• EXERCISE
Say how many lines below have "files" in them, giving the number alone.

[Items from a data source]
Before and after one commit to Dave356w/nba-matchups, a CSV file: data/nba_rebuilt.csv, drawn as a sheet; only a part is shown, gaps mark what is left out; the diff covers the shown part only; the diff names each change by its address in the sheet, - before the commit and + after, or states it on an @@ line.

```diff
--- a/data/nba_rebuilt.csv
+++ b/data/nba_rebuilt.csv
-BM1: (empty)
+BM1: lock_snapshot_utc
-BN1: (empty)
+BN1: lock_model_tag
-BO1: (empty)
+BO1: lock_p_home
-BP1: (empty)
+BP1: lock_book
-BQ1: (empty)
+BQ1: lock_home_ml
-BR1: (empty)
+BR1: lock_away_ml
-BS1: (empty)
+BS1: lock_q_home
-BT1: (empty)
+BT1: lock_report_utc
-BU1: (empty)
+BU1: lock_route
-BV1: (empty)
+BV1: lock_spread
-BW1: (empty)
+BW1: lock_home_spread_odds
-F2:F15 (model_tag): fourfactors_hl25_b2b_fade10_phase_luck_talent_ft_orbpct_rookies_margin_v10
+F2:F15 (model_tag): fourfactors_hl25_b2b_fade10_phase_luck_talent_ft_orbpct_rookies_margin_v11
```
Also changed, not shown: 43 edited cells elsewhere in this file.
* * *
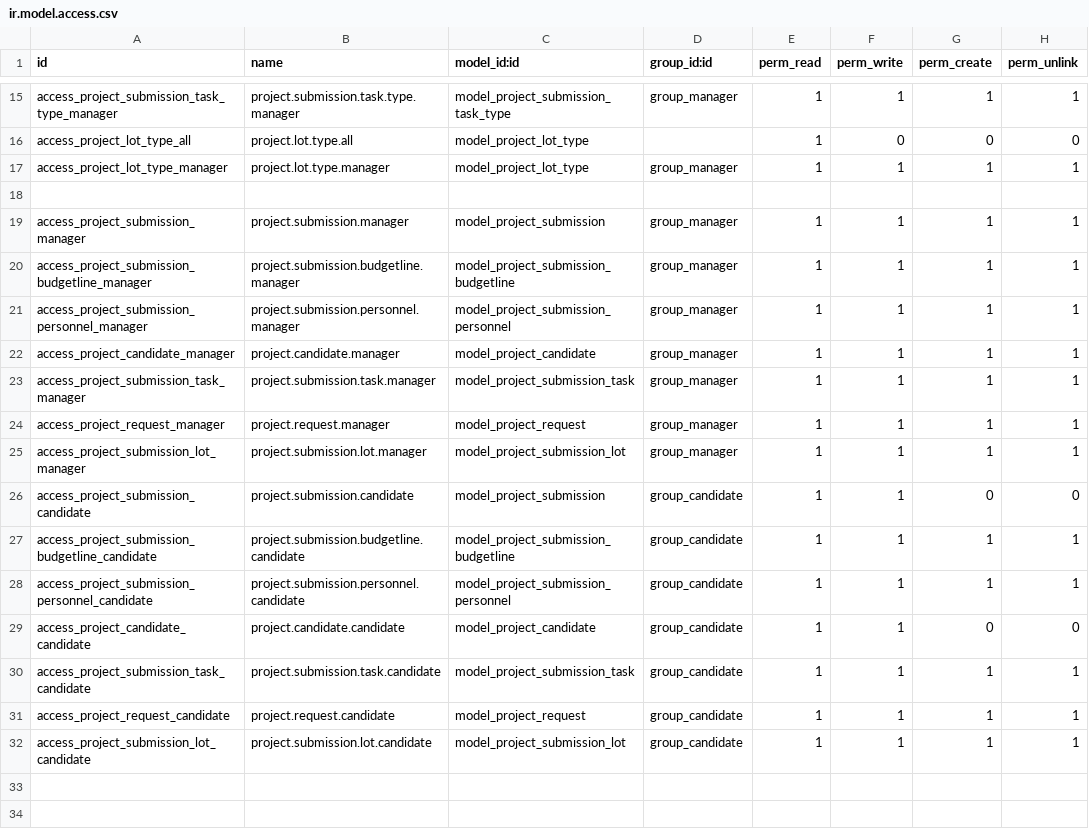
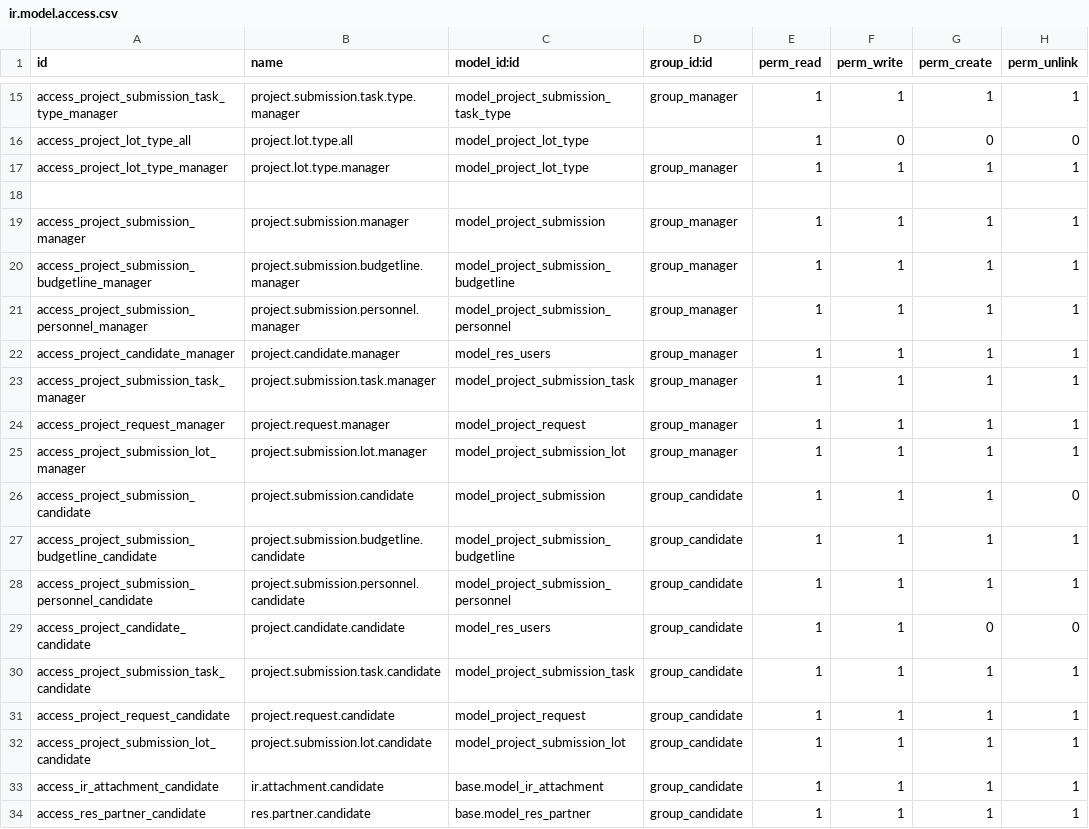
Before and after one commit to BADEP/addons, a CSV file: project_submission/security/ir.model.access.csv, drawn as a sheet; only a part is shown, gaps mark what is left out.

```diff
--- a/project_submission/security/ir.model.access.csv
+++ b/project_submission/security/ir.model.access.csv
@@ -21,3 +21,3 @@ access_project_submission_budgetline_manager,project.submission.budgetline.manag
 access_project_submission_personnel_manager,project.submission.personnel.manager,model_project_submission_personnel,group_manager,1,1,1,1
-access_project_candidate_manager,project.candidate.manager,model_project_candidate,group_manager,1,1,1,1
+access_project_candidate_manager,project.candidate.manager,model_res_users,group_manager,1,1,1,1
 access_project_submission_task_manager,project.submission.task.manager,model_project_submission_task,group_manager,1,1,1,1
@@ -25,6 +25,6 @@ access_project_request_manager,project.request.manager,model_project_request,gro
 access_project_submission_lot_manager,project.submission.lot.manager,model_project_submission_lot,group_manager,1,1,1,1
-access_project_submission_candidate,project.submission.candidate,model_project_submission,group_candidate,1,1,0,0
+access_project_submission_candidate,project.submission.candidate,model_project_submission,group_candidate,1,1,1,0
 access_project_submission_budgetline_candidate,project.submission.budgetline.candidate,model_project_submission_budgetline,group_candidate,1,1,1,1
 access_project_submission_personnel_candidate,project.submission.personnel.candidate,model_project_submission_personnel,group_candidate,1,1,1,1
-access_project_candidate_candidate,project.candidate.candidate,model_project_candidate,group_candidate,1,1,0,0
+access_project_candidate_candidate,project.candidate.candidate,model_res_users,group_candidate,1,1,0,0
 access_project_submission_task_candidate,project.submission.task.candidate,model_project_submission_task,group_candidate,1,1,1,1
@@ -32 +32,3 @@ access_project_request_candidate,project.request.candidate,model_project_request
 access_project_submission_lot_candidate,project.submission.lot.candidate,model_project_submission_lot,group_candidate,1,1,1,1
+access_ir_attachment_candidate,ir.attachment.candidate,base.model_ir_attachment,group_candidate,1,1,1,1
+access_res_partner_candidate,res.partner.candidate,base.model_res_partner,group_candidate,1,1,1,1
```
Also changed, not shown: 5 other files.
* * *
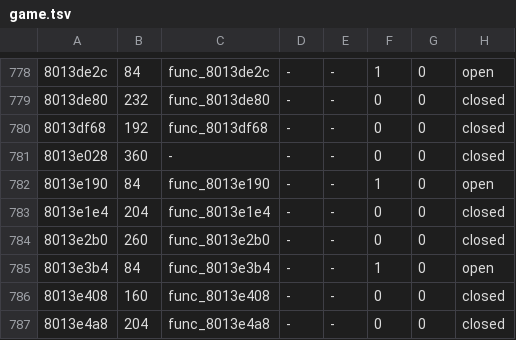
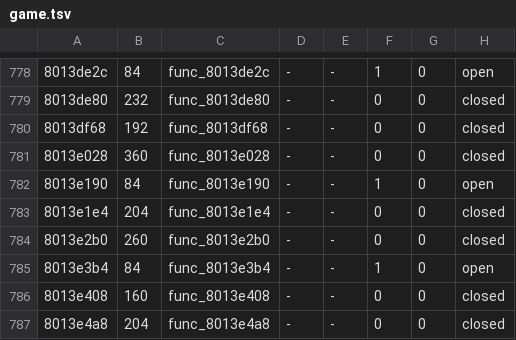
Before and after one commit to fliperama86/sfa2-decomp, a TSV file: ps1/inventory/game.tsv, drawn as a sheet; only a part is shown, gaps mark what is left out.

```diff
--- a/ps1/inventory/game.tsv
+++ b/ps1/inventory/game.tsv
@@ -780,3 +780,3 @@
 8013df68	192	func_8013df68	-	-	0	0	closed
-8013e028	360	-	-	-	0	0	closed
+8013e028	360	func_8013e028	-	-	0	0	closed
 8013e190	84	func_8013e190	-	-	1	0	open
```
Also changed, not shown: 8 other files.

• RESPONSE FOR THIS EXERCISE
2